In 2010 I sold the company to people I thought could take it to the next level, but they were a trainwreck. Frustrated with the new owners, I left in 2011. In the years since, I moved west to manage sales, marketing, and customer service for Velotech in Portland, Oregon, while moonlighting for Stan’s NoTubes, where I’m now Creative Director.
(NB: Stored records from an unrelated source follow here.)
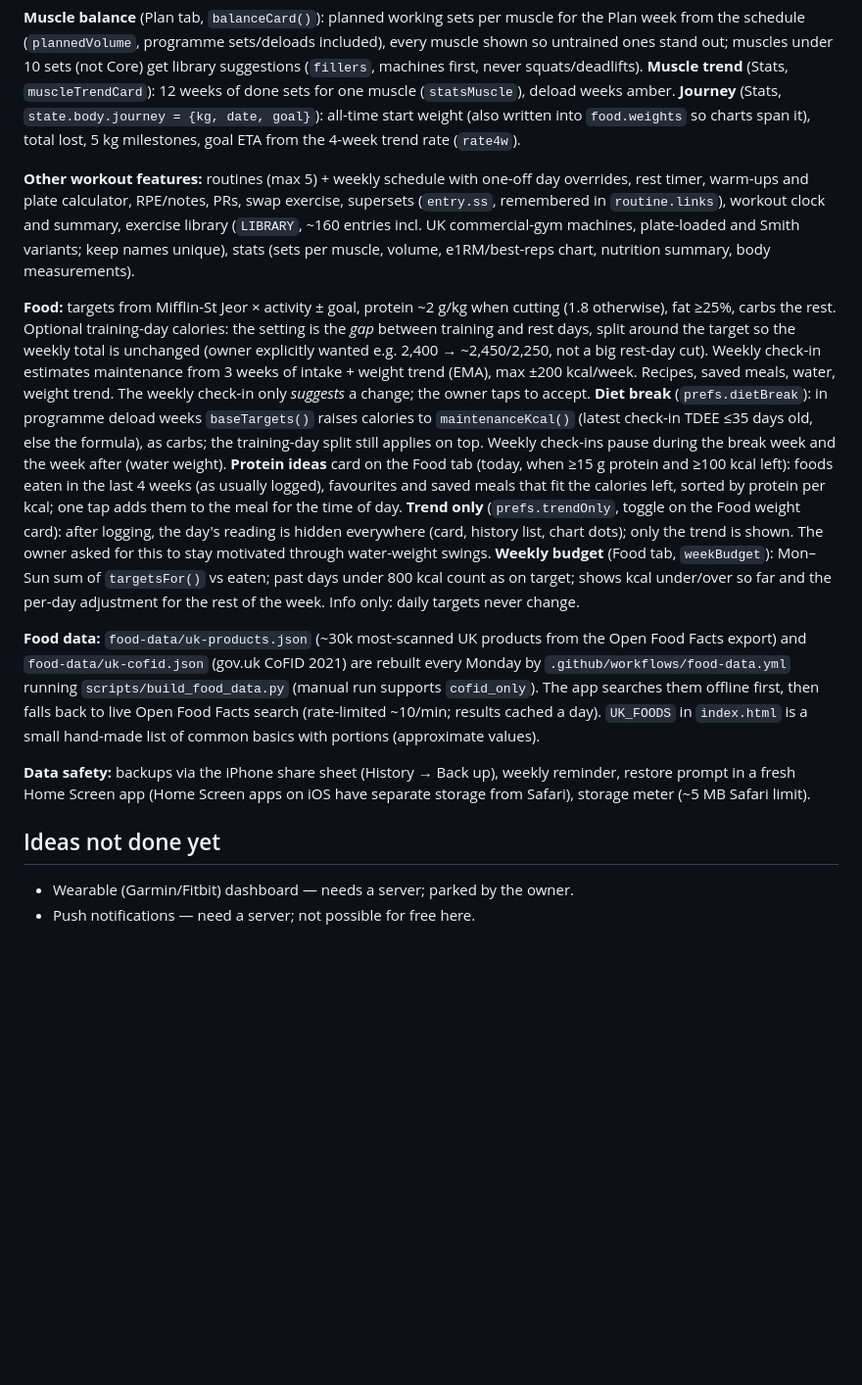
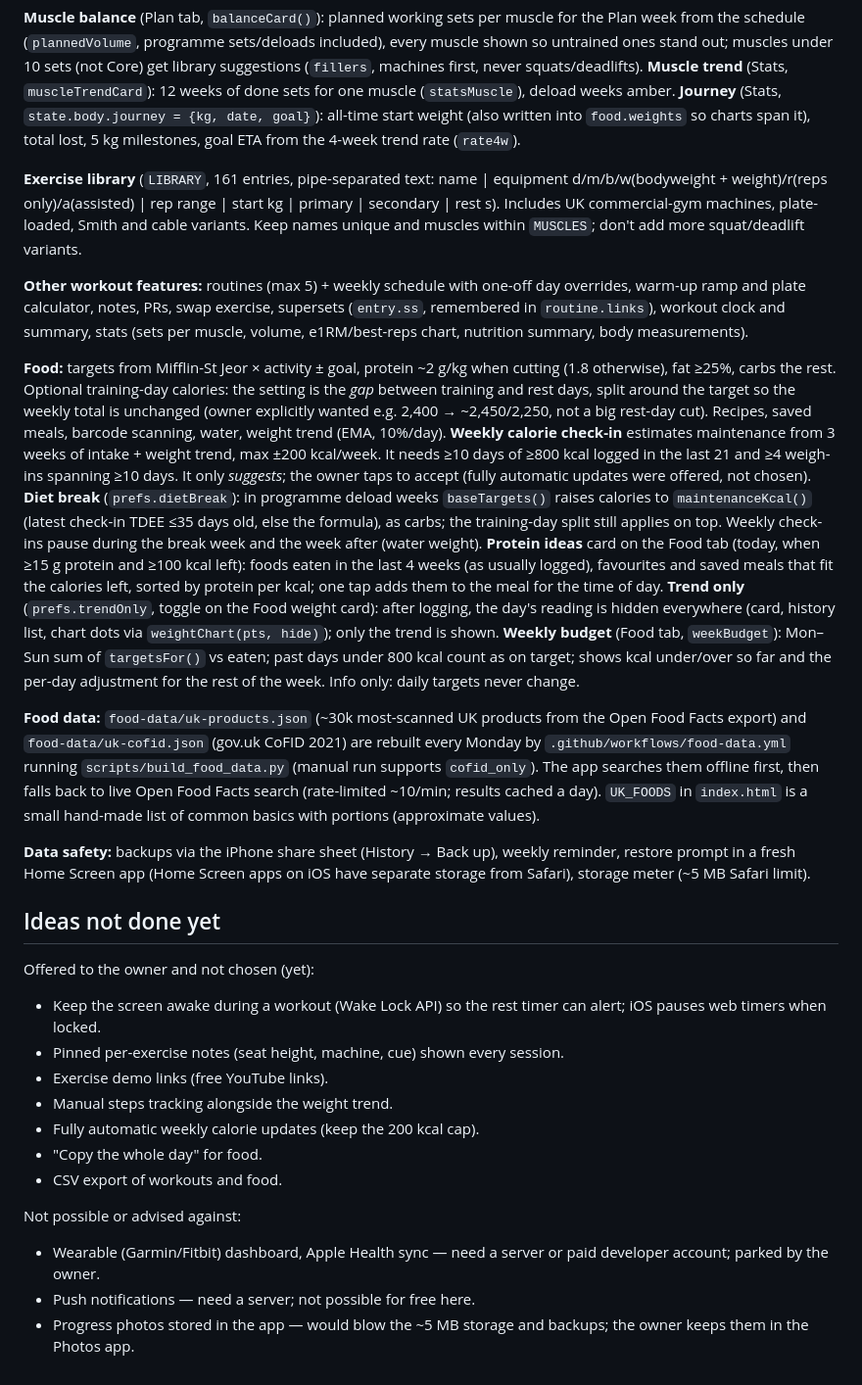
Before and after one commit to tobybrown02-stack/Gym-tracker, a Markdown page: CLAUDE.md, the part around one of its changes. Shown at 98% size. GitHub-like rendering; blank space fills up the shorter version.

```diff
--- a/CLAUDE.md
+++ b/CLAUDE.md
@@ -130,20 +155,28 @@ of done sets for one muscle (`statsMuscle`), deload weeks amber.
 weight (also written into `food.weights` so charts span it), total lost,
 5 kg milestones, goal ETA from the 4-week trend rate (`rate4w`).
 
+**Exercise library** (`LIBRARY`, 161 entries, pipe-separated text: name |
+equipment d/m/b/w(bodyweight + weight)/r(reps only)/a(assisted) | rep range |
+start kg | primary | secondary | rest s). Includes UK commercial-gym machines,
+plate-loaded, Smith and cable variants. Keep names unique and muscles within
+`MUSCLES`; don't add more squat/deadlift variants.
+
 **Other workout features:** routines (max 5) + weekly schedule with one-off day
-overrides, rest timer, warm-ups and plate calculator, RPE/notes, PRs, swap
-exercise, supersets (`entry.ss`, remembered in `routine.links`), workout clock
-and summary, exercise library (`LIBRARY`, ~160 entries incl. UK commercial-gym machines, plate-loaded and Smith variants; keep names unique), stats (sets per muscle, volume,
-e1RM/best-reps chart, nutrition summary, body measurements).
+overrides, warm-up ramp and plate calculator, notes, PRs, swap exercise,
+supersets (`entry.ss`, remembered in `routine.links`), workout clock and
+summary, stats (sets per muscle, volume, e1RM/best-reps chart, nutrition
+summary, body measurements).
 
 **Food:** targets from Mifflin-St Jeor × activity ± goal, protein ~2 g/kg when
 cutting (1.8 otherwise), fat ≥25%, carbs the rest. Optional training-day
 calories: the setting is the *gap* between training and rest days, split
 around the target so the weekly total is unchanged (owner explicitly wanted
-e.g. 2,400 → ~2,450/2,250, not a big rest-day cut). Weekly check-in estimates
-maintenance from 3 weeks of intake + weight trend (EMA), max ±200 kcal/week.
-Recipes, saved meals, water, weight trend.
-The weekly check-in only *suggests* a change; the owner taps to accept.
+e.g. 2,400 → ~2,450/2,250, not a big rest-day cut). Recipes, saved meals,
+barcode scanning, water, weight trend (EMA, 10%/day).
+**Weekly calorie check-in** estimates maintenance from 3 weeks of intake +
+weight trend, max ±200 kcal/week. It needs ≥10 days of ≥800 kcal logged in the
+last 21 and ≥4 weigh-ins spanning ≥10 days. It only *suggests*; the owner taps
+to accept (fully automatic updates were offered, not chosen).
 **Diet break** (`prefs.dietBreak`): in programme deload weeks `baseTargets()`
 raises calories to `maintenanceKcal()` (latest check-in TDEE ≤35 days old,
 else the formula), as carbs; the training-day split still applies on top.
@@ -154,8 +187,7 @@ favourites and saved meals that fit the calories left, sorted by protein per
 kcal; one tap adds them to the meal for the time of day.
 **Trend only** (`prefs.trendOnly`, toggle on the Food weight card): after
 logging, the day's reading is hidden everywhere (card, history list, chart
-dots); only the trend is shown. The owner asked for this to stay motivated
-through water-weight swings.
+dots via `weightChart(pts, hide)`); only the trend is shown.
 **Weekly budget** (Food tab, `weekBudget`): Mon–Sun sum of `targetsFor()`
 vs eaten; past days under 800 kcal count as on target; shows kcal under/over
 so far and the per-day adjustment for the rest of the week. Info only: daily
@@ -175,5 +207,19 @@ on iOS have separate storage from Safari), storage meter (~5 MB Safari limit).
 
 ## Ideas not done yet
 
-- Wearable (Garmin/Fitbit) dashboard — needs a server; parked by the owner.
+Offered to the owner and not chosen (yet):
+- Keep the screen awake during a workout (Wake Lock API) so the rest timer
+  can alert; iOS pauses web timers when locked.
+- Pinned per-exercise notes (seat height, machine, cue) shown every session.
+- Exercise demo links (free YouTube links).
+- Manual steps tracking alongside the weight trend.
+- Fully automatic weekly calorie updates (keep the 200 kcal cap).
+- "Copy the whole day" for food.
+- CSV export of workouts and food.
+
+Not possible or advised against:
+- Wearable (Garmin/Fitbit) dashboard, Apple Health sync — need a server or
+  paid developer account; parked by the owner.
 - Push notifications — need a server; not possible for free here.
+- Progress photos stored in the app — would blow the ~5 MB storage and
+  backups; the owner keeps them in the Photos app.
```
Also changed, not shown: other parts of CLAUDE.md (+71 -46 lines).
Through it all, one personal project that started at Speedgoat ten years ago has stayed with me. I had an idea for a bike.


Shop Profile and Interview: Gladys Bikes and Leah Benson

Gladys Bikes Leah

Though just over a year and a half old, it’s clear that Gladys Bikes has already begun to make its mark on the Portland riding community (while recently visiting the city, it was the most recommended shop to visit by the women I spoke with). Rather than being adapting a current model, the shop, brainchild of Leah Benson, was designed from scratch with significant feedback from community members and focus groups to start valuable conversations about bike fit and comfort across price points, disciplines, and facets.

Though named for the personal bicycle of Frances E. Willard, suffragette, and founded to address opportunities within the equipment and experience of women on bikes, the shop manages to be inviting and effective for any person of any gender or riding experience…


Interview: Jude Gerace of Sugar Wheelworks

Sugar Wheelworks Jude

In a compact studio workshop in North Portland, Jude Gerace of Sugar Wheelworks tailors wheels in the way that small builders tailor frames and bicycles. Working with each customer individually she sets out to build wheels to match the rider, context, and machine as a package. Jude backs up her consultations with extensive metallurgical testing and close collaborations with local engineers as well as a sophisticated wheel “taste testing” program so that customers can be confident in every aspect of the decision and purchasing process.

Jude talks about her process, advocacy, and bike touring after The Jump. READ MORE ->